RECORDS TO USE START

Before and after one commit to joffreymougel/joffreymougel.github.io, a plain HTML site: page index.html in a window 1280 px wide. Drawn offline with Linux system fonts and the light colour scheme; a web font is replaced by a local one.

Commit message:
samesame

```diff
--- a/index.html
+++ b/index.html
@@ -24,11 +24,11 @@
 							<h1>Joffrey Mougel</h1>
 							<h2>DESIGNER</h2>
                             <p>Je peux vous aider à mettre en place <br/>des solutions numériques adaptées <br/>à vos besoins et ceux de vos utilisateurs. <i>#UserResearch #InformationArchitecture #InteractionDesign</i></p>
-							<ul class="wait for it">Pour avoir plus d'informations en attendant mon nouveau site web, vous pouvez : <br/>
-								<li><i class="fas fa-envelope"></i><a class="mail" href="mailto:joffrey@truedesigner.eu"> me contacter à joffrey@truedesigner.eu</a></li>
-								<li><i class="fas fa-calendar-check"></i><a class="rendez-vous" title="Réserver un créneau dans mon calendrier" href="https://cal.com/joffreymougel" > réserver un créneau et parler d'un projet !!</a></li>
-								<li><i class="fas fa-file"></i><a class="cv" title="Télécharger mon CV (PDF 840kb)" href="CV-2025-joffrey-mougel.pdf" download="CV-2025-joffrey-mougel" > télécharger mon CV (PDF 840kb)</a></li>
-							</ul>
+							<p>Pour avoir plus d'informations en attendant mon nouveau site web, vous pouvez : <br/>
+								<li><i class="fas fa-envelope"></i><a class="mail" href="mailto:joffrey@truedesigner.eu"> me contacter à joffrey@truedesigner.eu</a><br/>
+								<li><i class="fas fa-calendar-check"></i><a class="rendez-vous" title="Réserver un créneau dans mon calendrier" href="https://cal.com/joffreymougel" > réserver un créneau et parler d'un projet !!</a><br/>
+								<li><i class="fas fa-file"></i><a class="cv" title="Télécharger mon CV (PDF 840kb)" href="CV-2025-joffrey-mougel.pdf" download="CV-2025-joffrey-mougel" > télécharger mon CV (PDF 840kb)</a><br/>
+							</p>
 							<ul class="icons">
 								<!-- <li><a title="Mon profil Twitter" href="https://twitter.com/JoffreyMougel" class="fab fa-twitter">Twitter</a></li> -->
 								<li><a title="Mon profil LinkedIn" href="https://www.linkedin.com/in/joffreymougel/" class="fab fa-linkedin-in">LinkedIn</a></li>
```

RECORDS TO USE END

Once more, print every line of the material exactly.

## RESPONSE FOR THIS EXERCISE
Before and after one commit to joffreymougel/joffreymougel.github.io, a plain HTML site: page index.html in a window 1280 px wide. Drawn offline with Linux system fonts and the light colour scheme; a web font is replaced by a local one.

Commit message:
samesame

```diff
--- a/index.html
+++ b/index.html
@@ -24,11 +24,11 @@
 							<h1>Joffrey Mougel</h1>
 							<h2>DESIGNER</h2>
                             <p>Je peux vous aider à mettre en place <br/>des solutions numériques adaptées <br/>à vos besoins et ceux de vos utilisateurs. <i>#UserResearch #InformationArchitecture #InteractionDesign</i></p>
-							<ul class="wait for it">Pour avoir plus d'informations en attendant mon nouveau site web, vous pouvez : <br/>
-								<li><i class="fas fa-envelope"></i><a class="mail" href="mailto:joffrey@truedesigner.eu"> me contacter à joffrey@truedesigner.eu</a></li>
-								<li><i class="fas fa-calendar-check"></i><a class="rendez-vous" title="Réserver un créneau dans mon calendrier" href="https://cal.com/joffreymougel" > réserver un créneau et parler d'un projet !!</a></li>
-								<li><i class="fas fa-file"></i><a class="cv" title="Télécharger mon CV (PDF 840kb)" href="CV-2025-joffrey-mougel.pdf" download="CV-2025-joffrey-mougel" > télécharger mon CV (PDF 840kb)</a></li>
-							</ul>
+							<p>Pour avoir plus d'informations en attendant mon nouveau site web, vous pouvez : <br/>
+								<li><i class="fas fa-envelope"></i><a class="mail" href="mailto:joffrey@truedesigner.eu"> me contacter à joffrey@truedesigner.eu</a><br/>
+								<li><i class="fas fa-calendar-check"></i><a class="rendez-vous" title="Réserver un créneau dans mon calendrier" href="https://cal.com/joffreymougel" > réserver un créneau et parler d'un projet !!</a><br/>
+								<li><i class="fas fa-file"></i><a class="cv" title="Télécharger mon CV (PDF 840kb)" href="CV-2025-joffrey-mougel.pdf" download="CV-2025-joffrey-mougel" > télécharger mon CV (PDF 840kb)</a><br/>
+							</p>
 							<ul class="icons">
 								<!-- <li><a title="Mon profil Twitter" href="https://twitter.com/JoffreyMougel" class="fab fa-twitter">Twitter</a></li> -->
 								<li><a title="Mon profil LinkedIn" href="https://www.linkedin.com/in/joffreymougel/" class="fab fa-linkedin-in">LinkedIn</a></li>
```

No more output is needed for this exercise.